(EXTRACTED RECORDS begins)

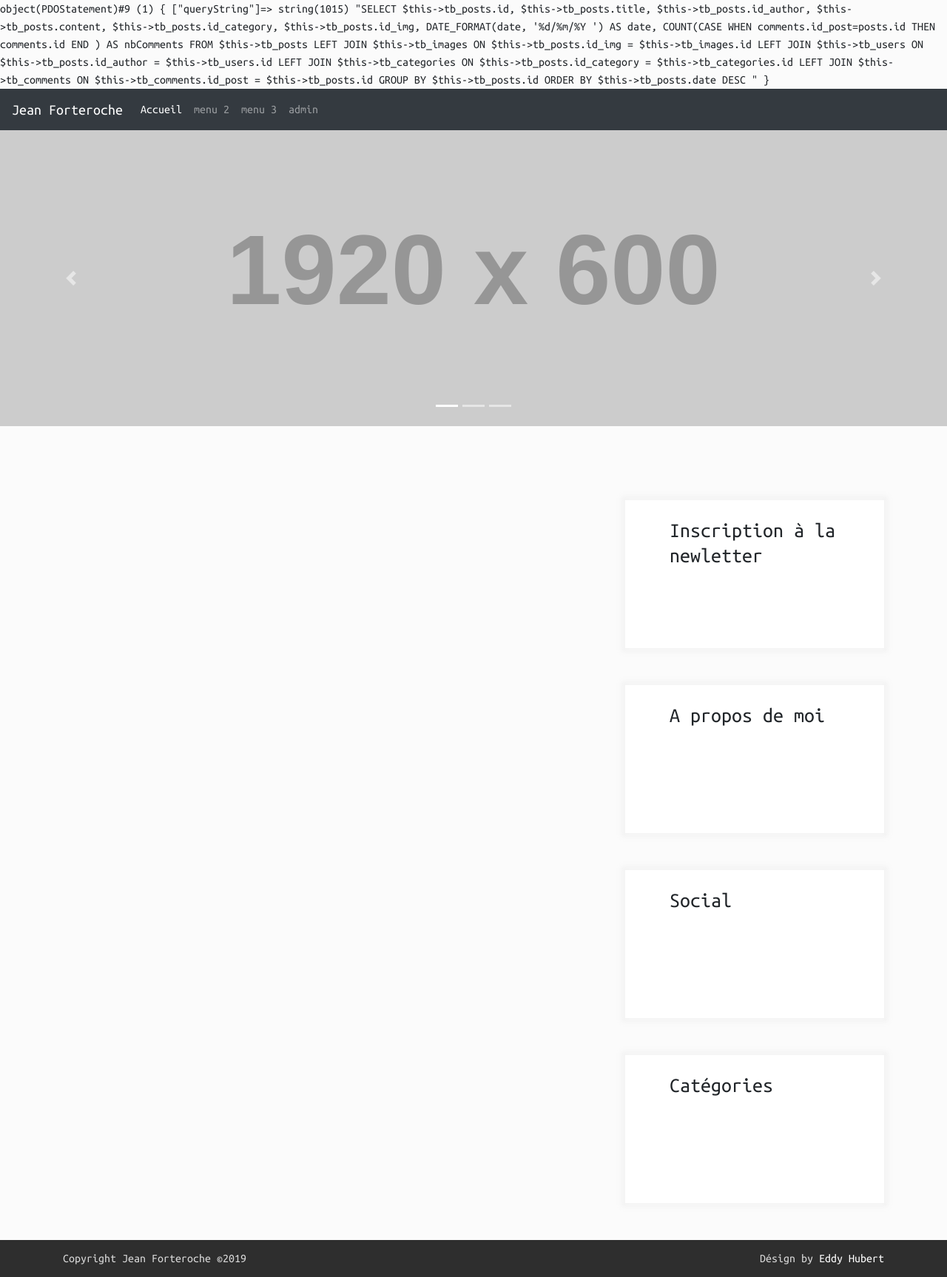
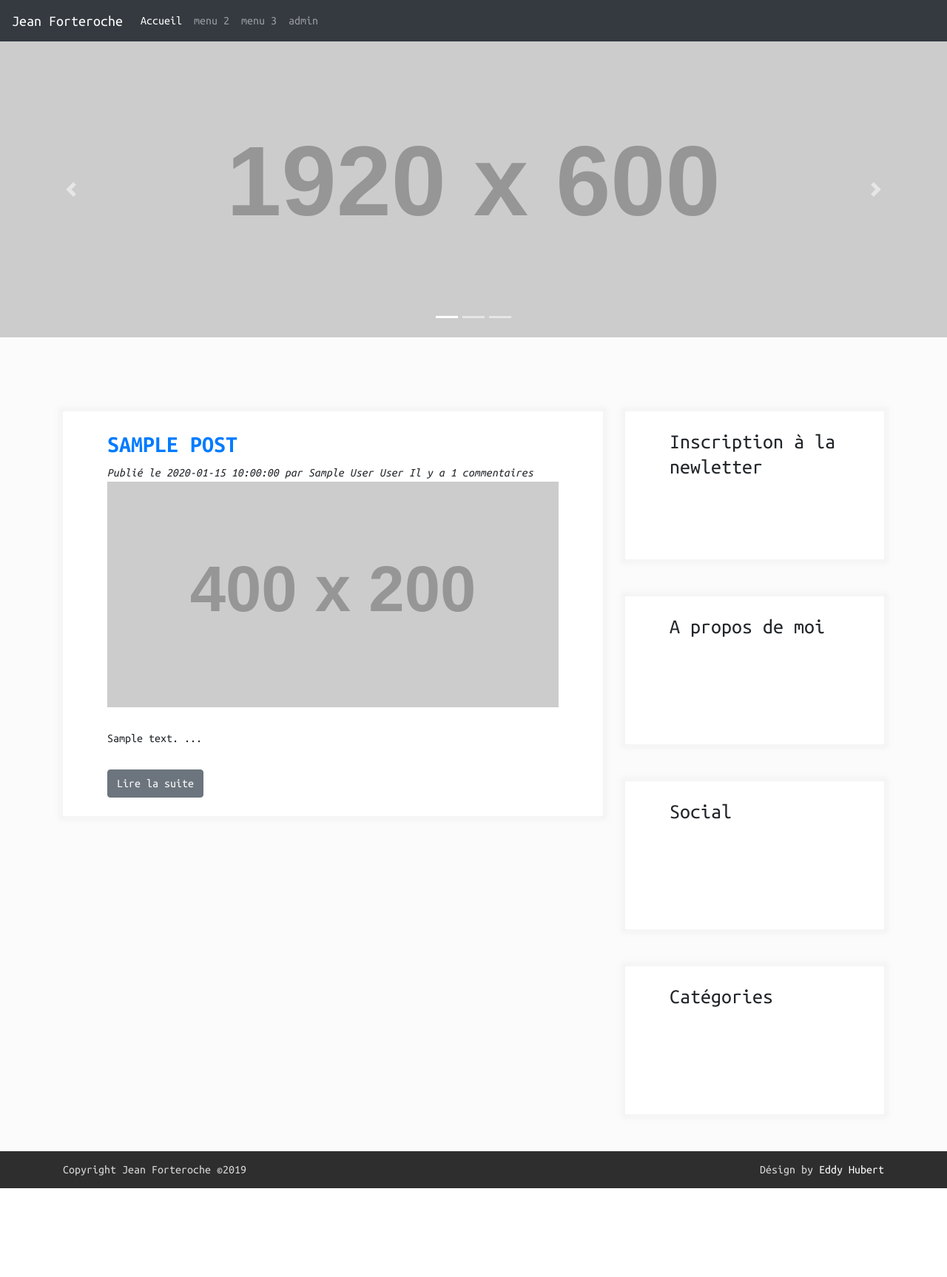
Before and after one commit to Eolynas/projet4, a PHP site: page / in a window 1280 px wide. Shown: the whole page at 74% size. After the commit the page ends 1606 px from the top, so only its background shows below. Run offline with PHP 8.4, Linux system fonts and the light colour scheme; tables that the repository leaves empty or names only in its code hold one stand-in row (values such as "Sample post"); grey boxes labelled with a size stand in for pictures from a placeholder-image service; data that the repository does not hold is empty; some libraries are stand-ins or nearby versions.

Commit message:
remise en form des requete sql
remise en form des requete sql

```diff
--- a/app/Controller/PostsController.php
+++ b/app/Controller/PostsController.php
@@ -39,6 +39,7 @@ class PostsController extends AppController{
         $comments = $this->posts->comment($_GET['id']);
         $nbComments = $this->comments->countComments($_GET['id']);
         //$post = compact('post');
+        //var_dump($comments);
         $post = $this->render(compact('post', 'comments', 'nbComments'), 'posts/show', 'show');
     }
 
--- a/app/Table/CommentTable.php
+++ b/app/Table/CommentTable.php
@@ -32,11 +32,16 @@ class CommentTable extends Table {
 
     public function insertComment($postId, $content, $author) {
         $db = $this->pdo;
-        $req = $db->prepare(""
+        /*$req = $db->prepare(""
                 . "INSERT INTO $this->tb_comments "
                 . "(id_post, content, author) "
-                . "VALUES (?, ?, ?)");
-        $req->execute(array($postId, $content, $author));
+                . "VALUES (?, ?, ?)");*/
+        $req = $db->prepare("INSERT INTO comments (id_post, content, author, date) VALUES (:id_post, :content, :author, NOW())");
+        //$req->execute(array($postId, $content, $author));
+        $req->bindValue('id_post', $postId, \PDO::PARAM_STR);
+        $req->bindValue('content', $content, \PDO::PARAM_STR);
+        $req->bindValue('author', $author, \PDO::PARAM_STR);
+        $req->execute();
         //var_dump($req);
         return $req;
     }
--- a/app/Table/PostTable.php
+++ b/app/Table/PostTable.php
@@ -20,37 +20,20 @@ class PostTable extends Table
     public function lastPosts()
     {
         $db = $this->pdo;
-
-        $req = $db->query('SELECT
-                $this->tb_posts.id,
-                $this->tb_posts.title,
-                $this->tb_posts.id_author,
-                $this->tb_posts.content,
-                $this->tb_posts.id_category,
-                $this->tb_posts.id_img,
-                DATE_FORMAT(date, \'%d/%m/%Y \') AS date,
-                COUNT(CASE WHEN comments.id_post=posts.id THEN comments.id END ) AS nbComments
-                FROM $this->tb_posts
-                LEFT JOIN $this->tb_images
-                    ON $this->tb_posts.id_img = $this->tb_images.id
-                LEFT JOIN $this->tb_users
-                    ON $this->tb_posts.id_author = $this->tb_users.id
-                LEFT JOIN $this->tb_categories
-                    ON $this->tb_posts.id_category = $this->tb_categories.id
-                LEFT JOIN $this->tb_comments
-                    ON $this->tb_comments.id_post = $this->tb_posts.id
-                GROUP BY $this->tb_posts.id
-                ORDER BY $this->tb_posts.date DESC
-                ');
-
-
-
-
-        /*$req = $db->query("SELECT * FROM $this->tb_posts");*/
+        $req = $db->query('  SELECT posts.id, posts.title, posts.id_author, posts.id_category, posts.id_img, posts.date AS date, posts.content,
+                                            COUNT(CASE WHEN comments.id_post=posts.id THEN comments.id END ) AS nbComments,
+                                            CONCAT(users.name, \' \', users.surname) AS author
+                                        FROM posts
+                                        LEFT JOIN images ON posts.id_img = images.id
+                                        LEFT JOIN users ON posts.id_author = users.id
+                                        LEFT JOIN categories ON posts.id_category = categories.id
+                                        LEFT JOIN comments ON comments.id_post = posts.id
+                                        GROUP BY posts.id
+                                        ORDER BY posts.date DESC
+                                        ');
         //var_dump($req);
-        var_dump($req);
         $res = $req->fetchAll();
-
+        //var_dump($res);
         return $res;
     }
 
@@ -87,19 +70,20 @@ class PostTable extends Table
     public function insertPost($title, $content, $category)
     {
         $db = $this->pdo;
-        $req = $db->prepare(""
+        /*$req = $db->prepare(""
                             . "INSERT INTO $this->tb_posts "
                             . "(title, content, id_category) "
-                            . "VALUES (?, ?, ?)");
+                            . "VALUES (?, ?, ?)");*/
+        $req = $db->prepare(" INSERT INTO posts (title, content, id_category) VALUE (?, ?, ?)");
         $req->execute(array($title, $content, $category));
-        //var_dump($req);
+        var_dump($req);
         return $req;
     }
 
     public function comment($postsId)
     {
         $db = $this->pdo;
-        $req = $db->prepare(""
+        /*$req = $db->prepare(""
                             . "SELECT "
                             . "$this->tb_comments.id, "
                             . "$this->tb_comments.author, "
@@ -111,7 +95,12 @@ class PostTable extends Table
                             . "LEFT JOIN $this->tb_posts "
                             . "ON $this->tb_comments.id_post = $this->tb_posts.id "
                             . "WHERE $this->tb_posts.id = ? "
-                            . "ORDER BY date_comment DESC");
+                            . "ORDER BY date_comment DESC");*/
+        $req = $db->prepare("SELECT comments.id, comments.author, comments.content, comments.id_post, DATE_FORMAT(comments.date, '%d/%m/%Y %T') AS date_comment
+                                        FROM comments
+                                        LEFT JOIN posts ON comments.id_post = posts.id
+                                        WHERE posts.id = ?");
+
         $req->execute(array($postsId));
         $comment = $req->fetchAll();
         return $comment;
--- a/view/posts/posts.php
+++ b/view/posts/posts.php
@@ -1,4 +1,3 @@
-
 <?php
 foreach ($list as $post):
     //var_dump($post);
@@ -10,10 +9,12 @@ foreach ($list as $post):
         <span>Publié le <?= $post['date']; ?> par <?= $post['author']; ?></span>
         <span>Il y a <?= $post['nbComments']; ?> commentaires</span>
 
-        <img src="<?= $post['url']; ?>" alt="<?= $post['alt']; ?>" class="img_post">
+        <!--<img src="<?/*= $post['url']; */?>" alt="<?/*= $post['alt']; */?>" class="img_post">-->
+        <img src="https://dummyimage.com/400x200/949494.jpg&text=1er+Article" class="img_post">
 
         <div class="posts_content"><?= substr($post['content'], 0, 250); ?> ...</div>
 
-        <a class="btn btn-secondary" href="index.php?p=posts.show&id=<?= $post['id']; ?>" role="button">Lire la suite</a>
+        <a class="btn btn-secondary" href="index.php?p=posts.show&id=<?= $post['id']; ?>" role="button">Lire la
+            suite</a>
     </div>
 <?php endforeach; ?>
```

(EXTRACTED RECORDS ends)

◆ **ASSIGNMENT**:
Only the text of the records belongs in the answer; reproduce it verbatim, with no pictures.

◆ **RESPONSE TO THE EXERCISE**:
Before and after one commit to Eolynas/projet4, a PHP site: page / in a window 1280 px wide. Shown: the whole page at 74% size. After the commit the page ends 1606 px from the top, so only its background shows below. Run offline with PHP 8.4, Linux system fonts and the light colour scheme; tables that the repository leaves empty or names only in its code hold one stand-in row (values such as "Sample post"); grey boxes labelled with a size stand in for pictures from a placeholder-image service; data that the repository does not hold is empty; some libraries are stand-ins or nearby versions.

Commit message:
remise en form des requete sql
remise en form des requete sql

```diff
--- a/app/Controller/PostsController.php
+++ b/app/Controller/PostsController.php
@@ -39,6 +39,7 @@ class PostsController extends AppController{
         $comments = $this->posts->comment($_GET['id']);
         $nbComments = $this->comments->countComments($_GET['id']);
         //$post = compact('post');
+        //var_dump($comments);
         $post = $this->render(compact('post', 'comments', 'nbComments'), 'posts/show', 'show');
     }
 
--- a/app/Table/CommentTable.php
+++ b/app/Table/CommentTable.php
@@ -32,11 +32,16 @@ class CommentTable extends Table {
 
     public function insertComment($postId, $content, $author) {
         $db = $this->pdo;
-        $req = $db->prepare(""
+        /*$req = $db->prepare(""
                 . "INSERT INTO $this->tb_comments "
                 . "(id_post, content, author) "
-                . "VALUES (?, ?, ?)");
-        $req->execute(array($postId, $content, $author));
+                . "VALUES (?, ?, ?)");*/
+        $req = $db->prepare("INSERT INTO comments (id_post, content, author, date) VALUES (:id_post, :content, :author, NOW())");
+        //$req->execute(array($postId, $content, $author));
+        $req->bindValue('id_post', $postId, \PDO::PARAM_STR);
+        $req->bindValue('content', $content, \PDO::PARAM_STR);
+        $req->bindValue('author', $author, \PDO::PARAM_STR);
+        $req->execute();
         //var_dump($req);
         return $req;
     }
--- a/app/Table/PostTable.php
+++ b/app/Table/PostTable.php
@@ -20,37 +20,20 @@ class PostTable extends Table
     public function lastPosts()
     {
         $db = $this->pdo;
-
-        $req = $db->query('SELECT
-                $this->tb_posts.id,
-                $this->tb_posts.title,
-                $this->tb_posts.id_author,
-                $this->tb_posts.content,
-                $this->tb_posts.id_category,
-                $this->tb_posts.id_img,
-                DATE_FORMAT(date, \'%d/%m/%Y \') AS date,
-                COUNT(CASE WHEN comments.id_post=posts.id THEN comments.id END ) AS nbComments
-                FROM $this->tb_posts
-                LEFT JOIN $this->tb_images
-                    ON $this->tb_posts.id_img = $this->tb_images.id
-                LEFT JOIN $this->tb_users
-                    ON $this->tb_posts.id_author = $this->tb_users.id
-                LEFT JOIN $this->tb_categories
-                    ON $this->tb_posts.id_category = $this->tb_categories.id
-                LEFT JOIN $this->tb_comments
-                    ON $this->tb_comments.id_post = $this->tb_posts.id
-                GROUP BY $this->tb_posts.id
-                ORDER BY $this->tb_posts.date DESC
-                ');
-
-
-
-
-        /*$req = $db->query("SELECT * FROM $this->tb_posts");*/
+        $req = $db->query('  SELECT posts.id, posts.title, posts.id_author, posts.id_category, posts.id_img, posts.date AS date, posts.content,
+                                            COUNT(CASE WHEN comments.id_post=posts.id THEN comments.id END ) AS nbComments,
+                                            CONCAT(users.name, \' \', users.surname) AS author
+                                        FROM posts
+                                        LEFT JOIN images ON posts.id_img = images.id
+                                        LEFT JOIN users ON posts.id_author = users.id
+                                        LEFT JOIN categories ON posts.id_category = categories.id
+                                        LEFT JOIN comments ON comments.id_post = posts.id
+                                        GROUP BY posts.id
+                                        ORDER BY posts.date DESC
+                                        ');
         //var_dump($req);
-        var_dump($req);
         $res = $req->fetchAll();
-
+        //var_dump($res);
         return $res;
     }
 
@@ -87,19 +70,20 @@ class PostTable extends Table
     public function insertPost($title, $content, $category)
     {
         $db = $this->pdo;
-        $req = $db->prepare(""
+        /*$req = $db->prepare(""
                             . "INSERT INTO $this->tb_posts "
                             . "(title, content, id_category) "
-                            . "VALUES (?, ?, ?)");
+                            . "VALUES (?, ?, ?)");*/
+        $req = $db->prepare(" INSERT INTO posts (title, content, id_category) VALUE (?, ?, ?)");
         $req->execute(array($title, $content, $category));
-        //var_dump($req);
+        var_dump($req);
         return $req;
     }
 
     public function comment($postsId)
     {
         $db = $this->pdo;
-        $req = $db->prepare(""
+        /*$req = $db->prepare(""
                             . "SELECT "
                             . "$this->tb_comments.id, "
                             . "$this->tb_comments.author, "
@@ -111,7 +95,12 @@ class PostTable extends Table
                             . "LEFT JOIN $this->tb_posts "
                             . "ON $this->tb_comments.id_post = $this->tb_posts.id "
                             . "WHERE $this->tb_posts.id = ? "
-                            . "ORDER BY date_comment DESC");
+                            . "ORDER BY date_comment DESC");*/
+        $req = $db->prepare("SELECT comments.id, comments.author, comments.content, comments.id_post, DATE_FORMAT(comments.date, '%d/%m/%Y %T') AS date_comment
+                                        FROM comments
+                                        LEFT JOIN posts ON comments.id_post = posts.id
+                                        WHERE posts.id = ?");
+
         $req->execute(array($postsId));
         $comment = $req->fetchAll();
         return $comment;
--- a/view/posts/posts.php
+++ b/view/posts/posts.php
@@ -1,4 +1,3 @@
-
 <?php
 foreach ($list as $post):
     //var_dump($post);
@@ -10,10 +9,12 @@ foreach ($list as $post):
         <span>Publié le <?= $post['date']; ?> par <?= $post['author']; ?></span>
         <span>Il y a <?= $post['nbComments']; ?> commentaires</span>
 
-        <img src="<?= $post['url']; ?>" alt="<?= $post['alt']; ?>" class="img_post">
+        <!--<img src="<?/*= $post['url']; */?>" alt="<?/*= $post['alt']; */?>" class="img_post">-->
+        <img src="https://dummyimage.com/400x200/949494.jpg&text=1er+Article" class="img_post">
 
         <div class="posts_content"><?= substr($post['content'], 0, 250); ?> ...</div>
 
-        <a class="btn btn-secondary" href="index.php?p=posts.show&id=<?= $post['id']; ?>" role="button">Lire la suite</a>
+        <a class="btn btn-secondary" href="index.php?p=posts.show&id=<?= $post['id']; ?>" role="button">Lire la
+            suite</a>
     </div>
 <?php endforeach; ?>
```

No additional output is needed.